Data provided:
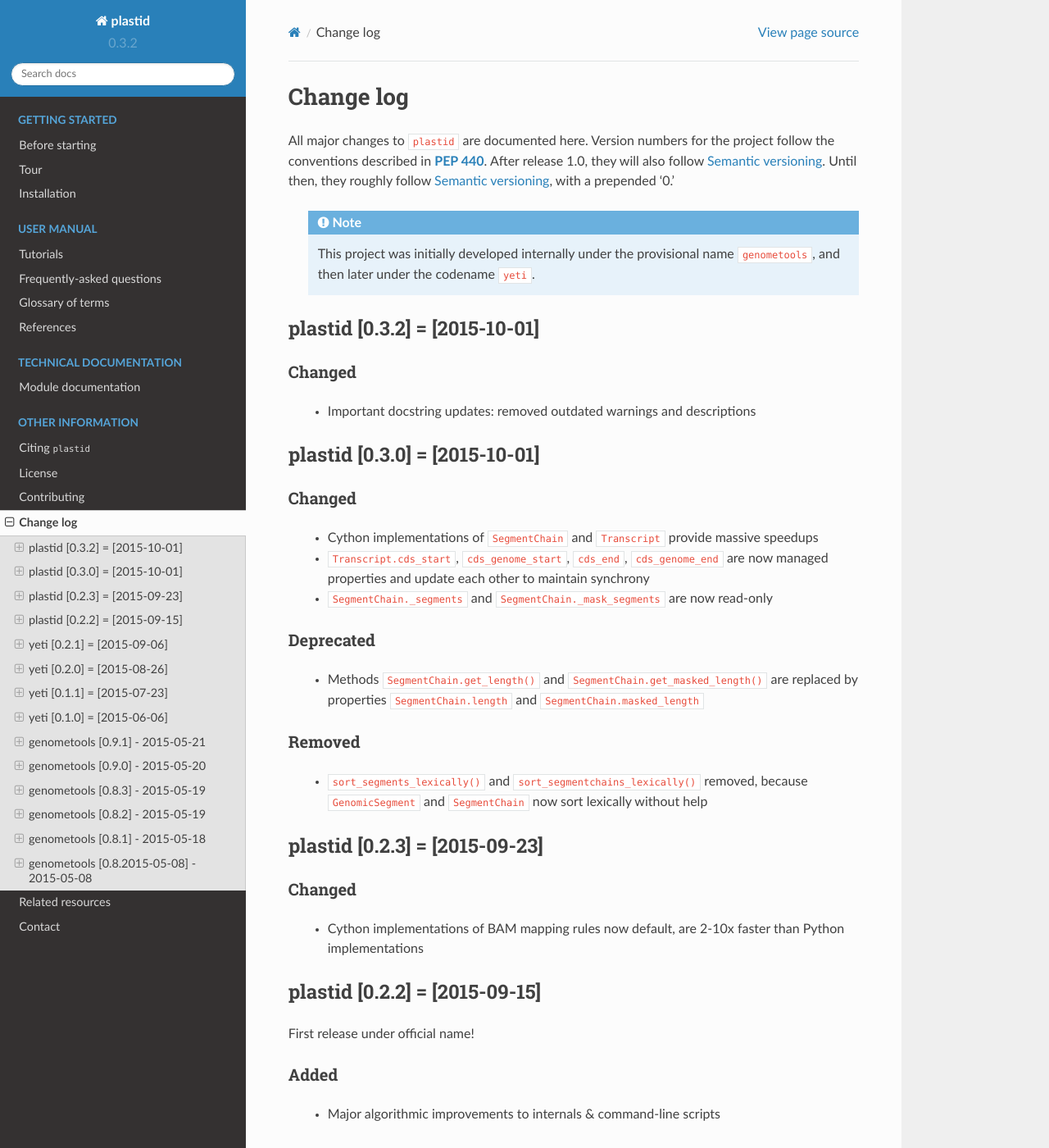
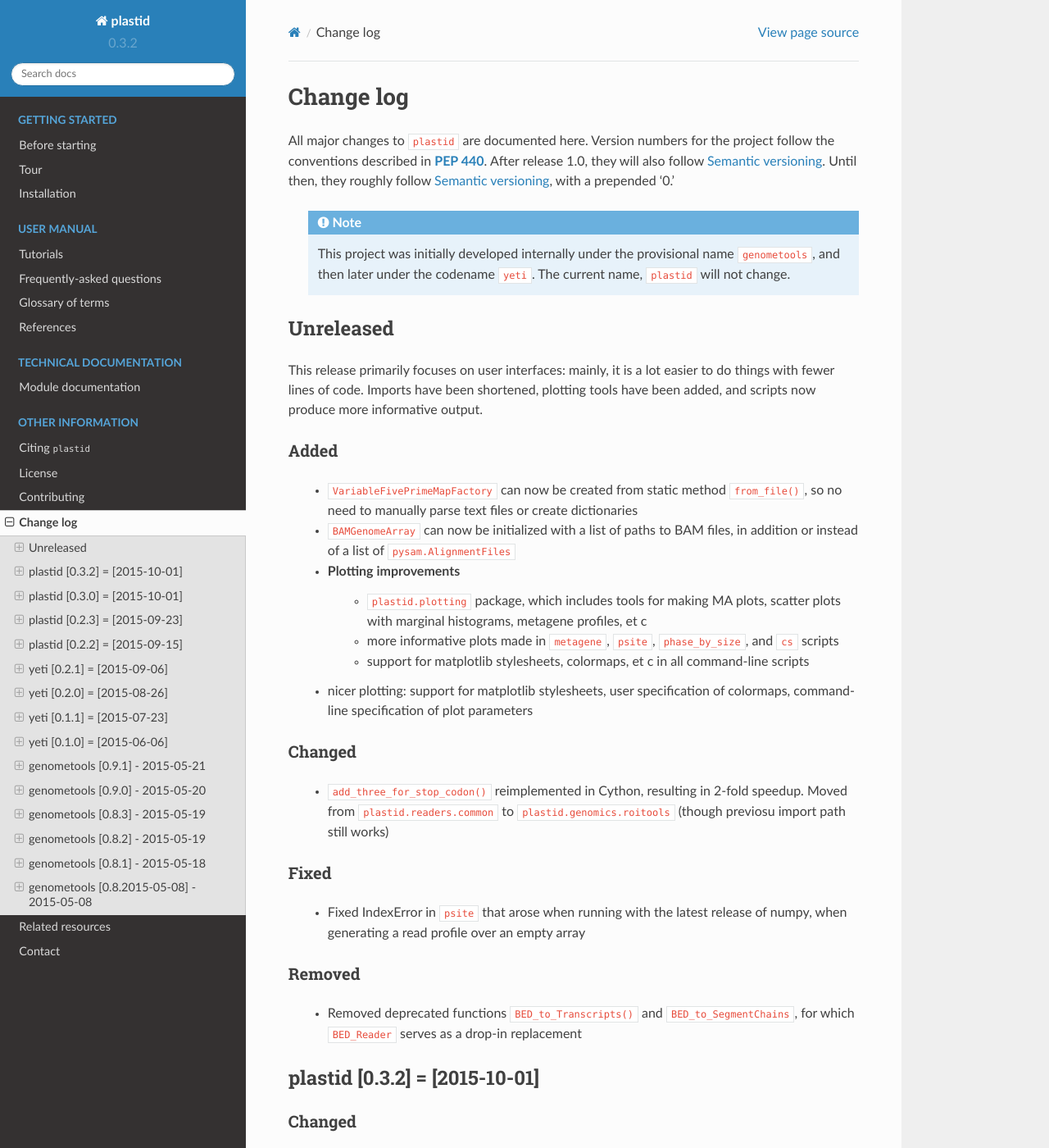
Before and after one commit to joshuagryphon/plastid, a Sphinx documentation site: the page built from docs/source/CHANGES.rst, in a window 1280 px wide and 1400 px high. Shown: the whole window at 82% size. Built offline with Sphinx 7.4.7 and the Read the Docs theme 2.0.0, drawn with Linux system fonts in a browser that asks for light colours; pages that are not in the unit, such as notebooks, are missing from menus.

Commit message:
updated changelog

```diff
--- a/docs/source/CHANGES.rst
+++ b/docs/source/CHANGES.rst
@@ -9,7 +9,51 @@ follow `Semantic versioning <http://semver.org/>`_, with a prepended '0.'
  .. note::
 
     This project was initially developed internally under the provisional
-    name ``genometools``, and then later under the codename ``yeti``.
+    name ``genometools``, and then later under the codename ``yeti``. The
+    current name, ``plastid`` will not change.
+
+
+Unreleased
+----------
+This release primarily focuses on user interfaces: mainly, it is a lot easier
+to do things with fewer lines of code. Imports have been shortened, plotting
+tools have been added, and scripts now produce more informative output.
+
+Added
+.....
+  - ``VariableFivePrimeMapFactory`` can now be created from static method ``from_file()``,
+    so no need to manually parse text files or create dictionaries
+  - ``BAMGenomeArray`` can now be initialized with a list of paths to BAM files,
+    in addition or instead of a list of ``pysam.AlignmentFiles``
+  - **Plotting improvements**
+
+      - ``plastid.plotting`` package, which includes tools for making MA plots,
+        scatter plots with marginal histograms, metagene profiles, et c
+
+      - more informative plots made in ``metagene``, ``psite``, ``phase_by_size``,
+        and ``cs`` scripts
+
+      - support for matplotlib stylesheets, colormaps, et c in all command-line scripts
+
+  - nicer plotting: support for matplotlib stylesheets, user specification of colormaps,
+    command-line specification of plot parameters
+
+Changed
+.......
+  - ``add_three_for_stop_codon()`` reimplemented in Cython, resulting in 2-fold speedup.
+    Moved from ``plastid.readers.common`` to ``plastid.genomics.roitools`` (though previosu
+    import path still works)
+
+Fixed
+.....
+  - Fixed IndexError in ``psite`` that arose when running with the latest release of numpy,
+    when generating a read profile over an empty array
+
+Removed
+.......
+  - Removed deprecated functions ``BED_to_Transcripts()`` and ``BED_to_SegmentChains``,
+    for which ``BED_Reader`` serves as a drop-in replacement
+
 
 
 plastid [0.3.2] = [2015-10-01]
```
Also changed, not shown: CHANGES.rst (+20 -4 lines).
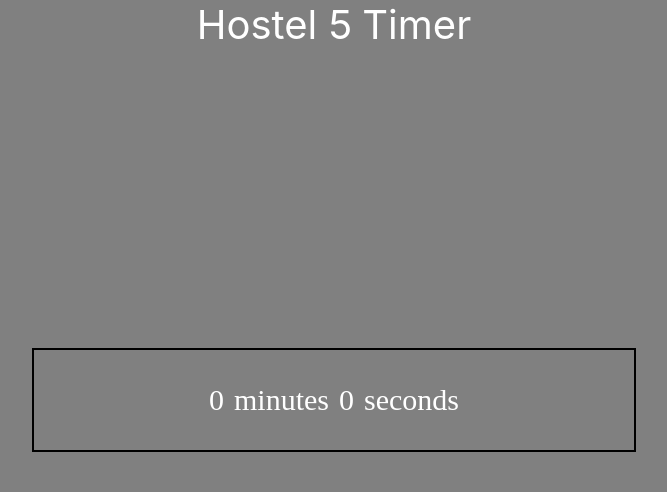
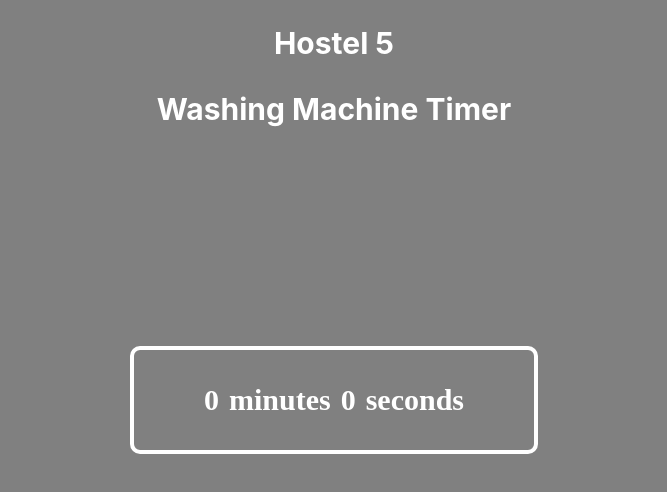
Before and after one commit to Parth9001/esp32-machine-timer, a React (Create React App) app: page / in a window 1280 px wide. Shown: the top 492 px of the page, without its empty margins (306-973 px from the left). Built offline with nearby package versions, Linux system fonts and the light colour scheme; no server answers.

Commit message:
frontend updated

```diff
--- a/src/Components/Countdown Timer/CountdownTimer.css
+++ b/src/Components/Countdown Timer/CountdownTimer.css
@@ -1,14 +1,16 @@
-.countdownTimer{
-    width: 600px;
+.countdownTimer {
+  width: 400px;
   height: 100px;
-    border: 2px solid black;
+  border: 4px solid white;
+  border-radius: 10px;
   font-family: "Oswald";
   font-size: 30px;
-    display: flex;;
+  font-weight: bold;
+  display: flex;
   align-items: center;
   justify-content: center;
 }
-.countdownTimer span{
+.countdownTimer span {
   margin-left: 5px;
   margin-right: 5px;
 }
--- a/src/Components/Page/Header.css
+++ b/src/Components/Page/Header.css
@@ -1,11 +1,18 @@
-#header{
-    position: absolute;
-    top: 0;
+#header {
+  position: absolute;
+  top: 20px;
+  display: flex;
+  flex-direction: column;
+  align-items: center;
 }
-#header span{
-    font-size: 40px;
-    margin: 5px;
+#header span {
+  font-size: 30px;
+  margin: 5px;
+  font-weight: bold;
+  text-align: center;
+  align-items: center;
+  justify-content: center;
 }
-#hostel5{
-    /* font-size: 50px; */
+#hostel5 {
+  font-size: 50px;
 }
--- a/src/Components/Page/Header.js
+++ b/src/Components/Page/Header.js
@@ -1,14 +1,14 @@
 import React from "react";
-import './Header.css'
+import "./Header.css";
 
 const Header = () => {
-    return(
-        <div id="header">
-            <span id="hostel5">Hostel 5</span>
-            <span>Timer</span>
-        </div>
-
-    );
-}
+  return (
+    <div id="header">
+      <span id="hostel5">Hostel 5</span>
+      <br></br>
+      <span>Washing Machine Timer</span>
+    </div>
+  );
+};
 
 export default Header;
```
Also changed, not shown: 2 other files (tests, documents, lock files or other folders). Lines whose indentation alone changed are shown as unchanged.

Assignment: Only the number is wanted: how many lines in the material above contain the string "have"?

Task solution: 2